Note added in proof: After this article had been accepted, Klotz & Antonin (1977) reported the results of a study in which the absolute availability of sodium valproate was also determined in healthy volunteers. Despite differences in the experimental design, including the use of different type of brand tablets and bi-compartmental analysis, their data are in good agreement with those observed by us, although a higher interindividual variability was found. In a later study in which the same protocol was used
References
KLOTZ, U. & ANTONIN, K. H. (1977). Pharmacokinetics and bioavailability of sodium valproate. Clin. Pharmac. Ther., 21, 736-743.

we have investigated the disposition of sodium valproate in epileptic patients receiving chronic treatment with other antiepileptic drugs. Rates of elimination and volumes of distribution were found to be significantly increased in the patients (0.0797 + 0.0143 h-' and 0.175 0.025 1/kg respectively) as compared to normal subjects. Results of this study will be reported in detail in a separate article (Perucca, Gatti, Frigo, Crema, Calzetti & Visintini, 1978).

PERUCCA, E., GATTI, G., FRIGO, G.M., CREMA, A.,

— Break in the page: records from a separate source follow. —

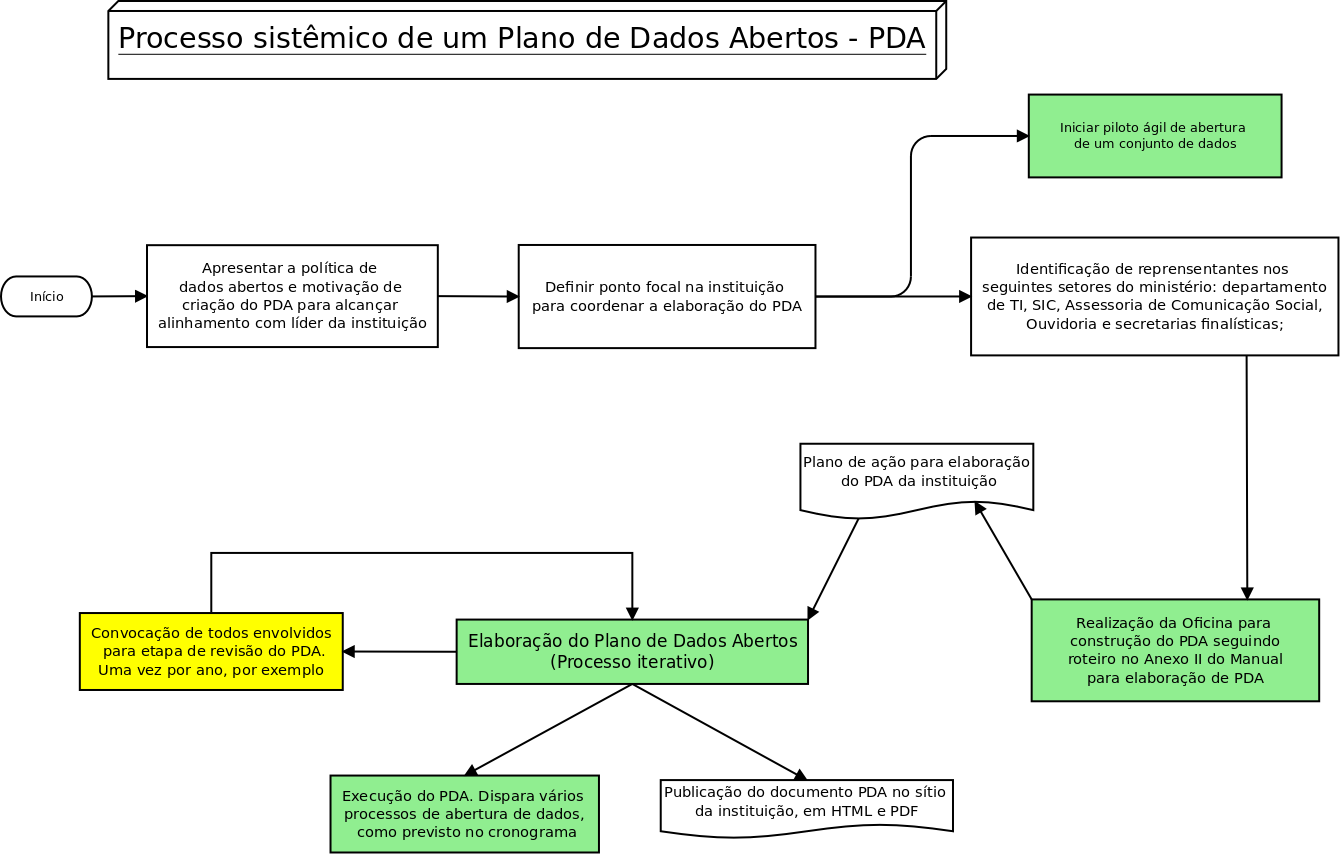
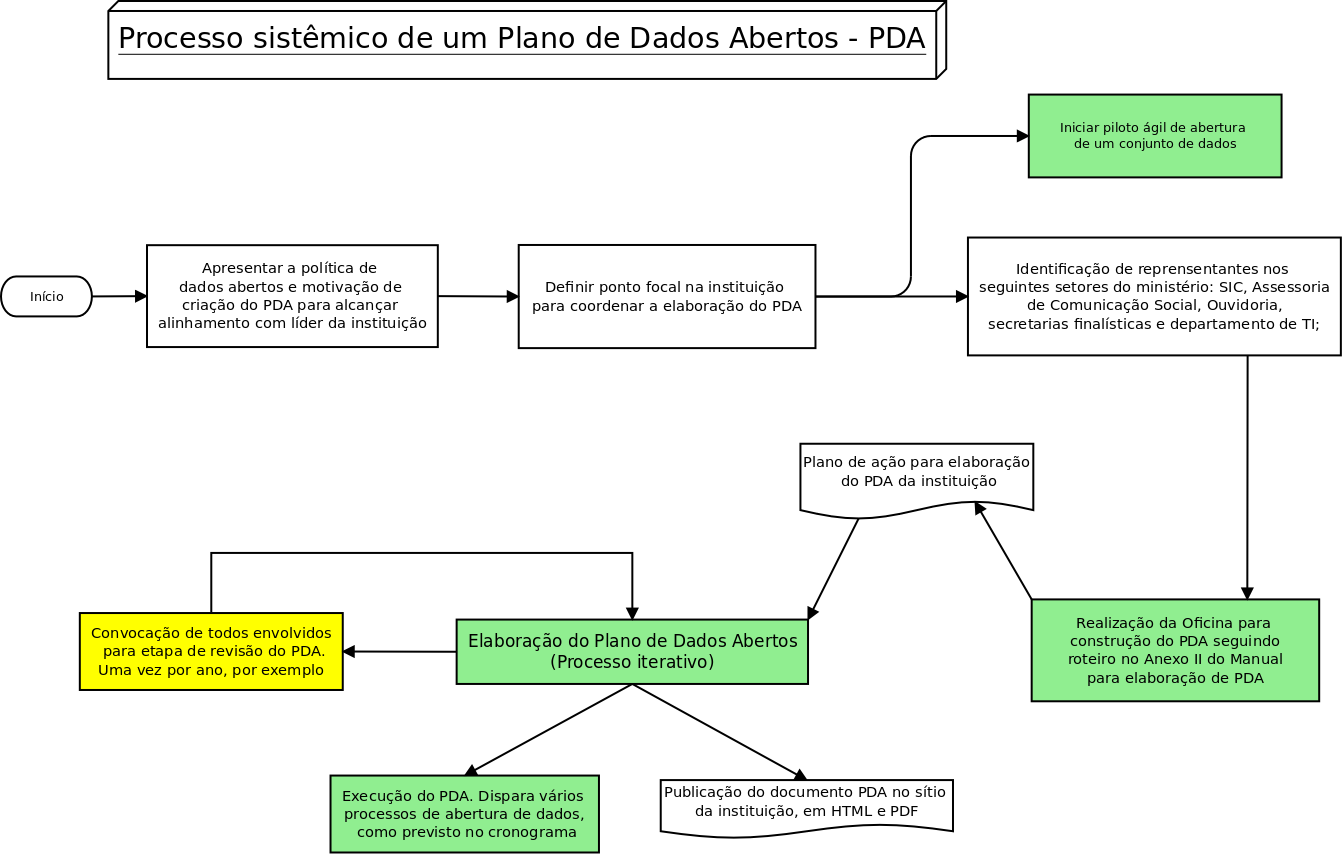
novo build com uma série de alterações

diff --git a/Mapa-de-decisões-tecnológicas/index.html b/Mapa-de-decisões-tecnológicas/index.html
@@ -1,0 +1,108 @@
+<html class="no-js" lang="en">
+<head>
+    <meta http-equiv="Content-Type" content="text/html; charset=UTF-8">  
+<!--[if IE 8 ]>    <html class="no-js ie8" lang="en"> <![endif]--><!--[if (gte IE 9)|!(IE)]><!--> <!--<![endif]-->
+
+    <meta charset="utf-8">
+    <meta http-equiv="X-UA-Compatible" content="IE=edge,chrome=1">
+    <title>Mapa de decisões - Kit de Dados Abertos</title>
+    <meta name="description" content="Neste mapa são apresentadas diversas formas de publicação de dados abertos, dando ao gestor parâmetros de apoio à decisão.">
+    
+    <link rel="stylesheet" href="/stylesheets/green.min.css" type="text/css" media="screen" charset="utf-8">
+    <link rel="stylesheet" href="/stylesheets/application.css" type="text/css" media="screen" charset="utf-8">
+    <link rel="stylesheet" type="text/css" media="screen" href="/stylesheets/stylesheet.css">
+
+</head>
+
+<body class="index              DadosGovBrHomeController              False   ">
+    <div id="barra-brasil" style="background:#7F7F7F; height: 20px; padding:0 0 0 10px;display:block;"> 
+	    <ul id="menu-barra-temp" style="list-style:none;">
+		    <li style="display:inline; float:left;padding-right:10px; margin-right:10px; border-right:1px solid #EDEDED"><a href="http://brasil.gov.br" style="font-family:sans,sans-serif; text-decoration:none; color:white;">Portal do Governo Brasileiro</a></li> 
+		    <li><a style="font-family:sans,sans-serif; text-decoration:none; color:white;" href="http://epwg.governoeletronico.gov.br/barra/atualize.html">Atualize sua Barra de Governo</a></li>
+	    </ul>
+    </div>
+    <header class="masthead">
+        
+        <div class="container">
+                <ul id="accessibility">
+					<li>
+						<a id="link-conteudo" href="#main_content" accesskey="1">
+							Ir para o conteúdo
+							<span>1</span>
+						</a>
+					</li>
+					<li>
+						<a id="link-navegacao" href="#menu-horizontal" accesskey="2">
+							Ir para o menu
+							<span>2</span>
+						</a>
+					</li>
+					<li>
+						<a id="link-rodape" href="#footer_wrap" accesskey="4">
+							Ir para o rodapé
+							<span>4</span>
+						</a>
+					</li>
+				</ul>
+            <div id="zoom">
+              <a href="http://dados.gov.br/#" onclick="resizeText(1)">A+</a>
+              <a href="http://dados.gov.br/#" onclick="resizeText(-1)">A-</a>
+            </div>
+            <h1 id="site_logo">
+                <a href="/">
+                    <span id="portal-type"></span>
+                    <span id="portal-title">Kit de dados abertos</span>
+                    <span id="portal-description">Implementando uma política de dados abertos</span>
+                </a>
+            </h1>
+              <ul id="news">
+                  <li id="feed"><a rel="feed" href="http://dados.gov.br/feed/" title="Inscrever-se no feed de notícias" class="hs-rss-link">feed</a></li>
+                  <li id="twitter"><a href="http://twitter.com/dadosgovbr" title="Microblog no Twitter">twitter</a></li>
+                  <li id="github"><a href="https://github.com/dadosgovbr" title="Códigos fonte de projetos do dados.gov.br no Github">Códigos fonte de projetos do dados.gov.br no Github</a></li>
+              </ul>
+        </div>
+          
+    </header>
+            
+
+    <!-- MAIN CONTENT -->
+    <div id="main_content_wrap" class="outer">
+        <section id="main_content" class="inner">
+      <!---
+Abaixo o código HTML da tabela, markdown não suporta colspan. Melhorar isso =p
+--->
+
+<table><colgroup><col width="118" /><col width="424" /><col width="302" /><col width="200" /><col width="117" /></colgroup><tr><td><p>Complexidade</p></td><td><p>Solução</p></td><td><p>Pré-requisitos</p></td><td><p>Prazo de implementação</p></td><td> </td></tr><tr><td rowspan="2"><p>1</p></td><td rowspan="2"><p>Publicar dump da base de dados</p></td><td><p>Acesso à base de dados</p></td><td rowspan="2"><p>Curto<br /></p></td><td> </td></tr><tr><td><p>Servidor web para arquivos</p></td><td> </td></tr><tr><td rowspan="2"><p>2</p></td><td rowspan="2"><p>Publicar dados em arquivos CSV</p></td><td><p>Mecanismo de ETL (caso esteja em banco relacional)</p></td><td rowspan="2"><p>Curto<br /></p></td><td> </td></tr><tr><td><p>Servidor web para arquivos</p></td><td> </td></tr><tr><td rowspan="3"><p>3</p></td><td rowspan="3"><p>Publicar dados em arquivos JSON / XML</p></td><td><p>Mecanismo de ETL (caso esteja em banco relacional)</p></td><td rowspan="3"><p>Médio</p></td><td> </td></tr><tr><td><p>Serviço de desenvolvimento</p></td><td> </td></tr><tr><td><p>Servidor web para arquivos</p></td><td> </td></tr><tr><td rowspan="2"><p>4</p></td><td rowspan="2"><p>Desenvolver módulo de dados abertos em sistema existente</p></td><td><p>Serviço de desenvolvimento</p></td><td rowspan="2"><p>Longo</p></td><td> </td></tr><tr><td><p>Servidor web para deploy da nova solução</p></td><td> </td></tr><tr><td rowspan="3"><p>5</p></td><td rowspan="3"><p>Desenvolver API RESTful de dados abertos desacoplada da solução</p></td><td><p>Mecanismo de ETL</p></td><td rowspan="3"><p>Longo</p></td><td> </td></tr><tr><td><p>Serviço de desenvolvimento</p></td><td> </td></tr><tr><td><p>Servidor web para deploy da nova solução</p></td><td> </td></tr><tr><td rowspan="3"><p>6</p></td><td rowspan="3"><p>Novo Sistema, com a gestão de dados incorporados em sua arquitetura</p></td><td><p>Mecanismo de ETL</p></td><td rowspan="3"><p>Longo</p></td><td> </td></tr><tr><td><p>Serviço de desenvolvimento</p></td><td> </td></tr><tr><td><p>Servidor web para deploy da nova solução</p></td><td> </td></tr><tr><td rowspan="3"><p>8</p></td><td rowspan="3"><p>Publicar dados em arquivos RDF</p></td><td><p>Ontologia da área do conhecimento do sistema</p></td><td rowspan="3"><p>Longo</p></td><td> </td></tr><tr><td><p>Mecanismo de ETL</p></td><td> </td></tr><tr><td><p>Servidor web para arquivos</p></td><td> </td></tr><tr><td rowspan="3"><p>9</p></td><td rowspan="3"><p>Disponibilizar dados por Endpoint SPARQL</p></td><td><p>Ontologia da área do conhecimento do sistema</p></td><td rowspan="3"><p>Mais Longo</p></td><td> </td></tr><tr><td><p>Serviço de ETL</p></td><td> </td></tr><tr><td><p>Banco de dados de triplas</p></td><td> </td></tr><tr><td rowspan="5"><p>11</p></td><td rowspan="5"><p>Publicar dados em API de dados ligados (Linked Data)</p></td><td><p>Ontologia da área do conhecimento do sistema</p></td><td rowspan="5"><p>Mais Longo</p></td><td> </td></tr><tr><td><p>Banco de dados de triplas</p></td><td> </td></tr><tr><td><p>Serviço de desenvolvimento</p></td><td> </td></tr><tr><td><p>Mecanismo de ETL</p></td><td> </td></tr><tr><td><p>Servidor web para deploy da nova solução</p></td><td> </td></tr></table>
+
+<ol>
+  <li>Publicar dump da base de dados</li>
+  <li>Publicar dados em arquivos CSV</li>
+  <li>Publicar dados em arquivos JSON / XML</li>
+  <li>Desenvolver módulo de dados abertos em sistema existente</li>
+  <li>Desenvolver API RESTful de dados abertos desacoplada da solução</li>
+  <li>Novo Sistema, com a gestão de dados incorporados em sua arquitetura</li>
+  <li>Publicar dados em arquivos RDF</li>
+  <li>Disponibilizar dados por Endpoint SPARQL</li>
+  <li>Publicar dados em API de dados ligados (Linked Data)</li>
+</ol>
+
+
+        </section>
+    </div>
+      
+ <!-- FOOTER -->
+<div id="footer_wrap" name="footer" class="outer">
+<footer class="inner">
+<!--
+Utilizando Tema Slate, créditos: Jason Costello
+<p class="copyright">Slate theme maintained by <a href="https://github.com/jsncostello">Jason Costello</a></p>
+<p>Published with <a href="http://pages.github.com">GitHub Pages</a></p>
+-->
+<p>&nbsp;</p>
+<p>&nbsp;</p>
+</footer>
+</div>
+<script defer async src="//barra.brasil.gov.br/barra.js" type="text/javascript"></script>
+</body>
+</html>
+

diff --git a/Processo-sistêmico/index.html b/Processo-sistêmico/index.html
@@ -63,11 +63,6 @@
         </div>
           
     </header>
-    
-<script src="//barra.brasil.gov.br/barra.js" type="text/javascript"></script>
-
-</body>
-</html>
             
 
     <!-- MAIN CONTENT -->
@@ -124,11 +119,11 @@ ajudando na tomada de decisões durante as próximas atividades de abertura.</p>
 <p>Identificação de reprensentantes nos seguintes setores da instituição:</p>
 
 <ul>
-  <li>área de tecnologia da informação, </li>
   <li>Serviço de Informação ao Cidadão,</li>
   <li>Assessoria de Comunicação Social,</li>
-  <li>Ouvidoria e</li>
-  <li>áreas finalísticas</li>
+  <li>Ouvidoria,</li>
+  <li>Áreas finalísticas e</li>
+  <li>Área de Tecnologia da Informação </li>
 </ul>
 
 <p>Esses representantes possuem todo o conhecimento necessário para a criação de 
@@ -210,6 +205,7 @@ Utilizando Tema Slate, créditos: Jason Costello
 <p>&nbsp;</p>
 </footer>
 </div>
+<script defer async src="//barra.brasil.gov.br/barra.js" type="text/javascript"></script>
 </body>
 </html>
 

diff --git a/Abertura-de-dados/index.html b/Abertura-de-dados/index.html
@@ -63,11 +63,6 @@
         </div>
           
     </header>
-    
-<script src="//barra.brasil.gov.br/barra.js" type="text/javascript"></script>
-
-</body>
-</html>
             
 
     <!-- MAIN CONTENT -->
@@ -334,6 +329,7 @@ Utilizando Tema Slate, créditos: Jason Costello
 <p>&nbsp;</p>
 </footer>
 </div>
+<script defer async src="//barra.brasil.gov.br/barra.js" type="text/javascript"></script>
 </body>
 </html>
 

diff --git a/Elaboração-do-PDA/index.html b/Elaboração-do-PDA/index.html
@@ -63,11 +63,6 @@
         </div>
           
     </header>
-    
-<script src="//barra.brasil.gov.br/barra.js" type="text/javascript"></script>
-
-</body>
-</html>
             
 
     <!-- MAIN CONTENT -->
@@ -170,6 +165,7 @@ Utilizando Tema Slate, créditos: Jason Costello
 <p>&nbsp;</p>
 </footer>
 </div>
+<script defer async src="//barra.brasil.gov.br/barra.js" type="text/javascript"></script>
 </body>
 </html>
 

diff --git a/Execução-do-PDA/index.html b/Execução-do-PDA/index.html
@@ -63,11 +63,6 @@
         </div>
           
     </header>
-    
-<script src="//barra.brasil.gov.br/barra.js" type="text/javascript"></script>
-
-</body>
-</html>
             
 
     <!-- MAIN CONTENT -->
@@ -132,6 +127,7 @@ Utilizando Tema Slate, créditos: Jason Costello
 <p>&nbsp;</p>
 </footer>
 </div>
+<script defer async src="//barra.brasil.gov.br/barra.js" type="text/javascript"></script>
 </body>
 </html>
 

diff --git a/Glossário/index.html b/Glossário/index.html
@@ -63,11 +63,6 @@
         </div>
           
     </header>
-    
-<script src="//barra.brasil.gov.br/barra.js" type="text/javascript"></script>
-
-</body>
-</html>
             
 
     <!-- MAIN CONTENT -->
@@ -340,6 +335,7 @@ Utilizando Tema Slate, créditos: Jason Costello
 <p>&nbsp;</p>
 </footer>
 </div>
+<script defer async src="//barra.brasil.gov.br/barra.js" type="text/javascript"></script>
 </body>
 </html>
 

diff --git a/Piloto-ágil/index.html b/Piloto-ágil/index.html
@@ -63,11 +63,6 @@
         </div>
           
     </header>
-    
-<script src="//barra.brasil.gov.br/barra.js" type="text/javascript"></script>
-
-</body>
-</html>
             
 
     <!-- MAIN CONTENT -->
@@ -129,6 +124,7 @@ Utilizando Tema Slate, créditos: Jason Costello
 <p>&nbsp;</p>
 </footer>
 </div>
+<script defer async src="//barra.brasil.gov.br/barra.js" type="text/javascript"></script>
 </body>
 </html>
 

diff --git a/index.html b/index.html
@@ -63,11 +63,6 @@
         </div>
           
     </header>
-    
-<script src="//barra.brasil.gov.br/barra.js" type="text/javascript"></script>
-
-</body>
-</html>
             
 
     <!-- MAIN CONTENT -->
@@ -177,6 +172,7 @@ Utilizando Tema Slate, créditos: Jason Costello
 <p>&nbsp;</p>
 </footer>
 </div>
+<script defer async src="//barra.brasil.gov.br/barra.js" type="text/javascript"></script>
 </body>
 </html>
 

diff --git a/vantagens-dados-abertos/index.html b/vantagens-dados-abertos/index.html
@@ -63,11 +63,6 @@
         </div>
           
     </header>
-    
-<script src="//barra.brasil.gov.br/barra.js" type="text/javascript"></script>
-
-</body>
-</html>
             
 
     <!-- MAIN CONTENT -->
@@ -126,6 +121,7 @@ Utilizando Tema Slate, créditos: Jason Costello
 <p>&nbsp;</p>
 </footer>
 </div>
+<script defer async src="//barra.brasil.gov.br/barra.js" type="text/javascript"></script>
 </body>
 </html>
 

diff --git a/deploy.md b/deploy.md
@@ -1,6 +1,6 @@
 O Código está sendo editado no master, criado localmente e enviado ao branch gh-pages
 
 Para fazer o deploy do jekyll, fazer ele servir localmente com o parametro baseURL.
-Esse parãmetro é importante pois no github a página está em /kit/:
+Esse parãmetro é importante para manter a integridade de links:
 
-bundle exec jekyll serve --baseurl "/kit/"
+bundle exec jekyll serve --baseurl "/"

CALZETTI, S. & VISINTINI, D. (1978). Disposition of valproic acid in epileptic patients. Br. J. clin. Pharnnac. (in press).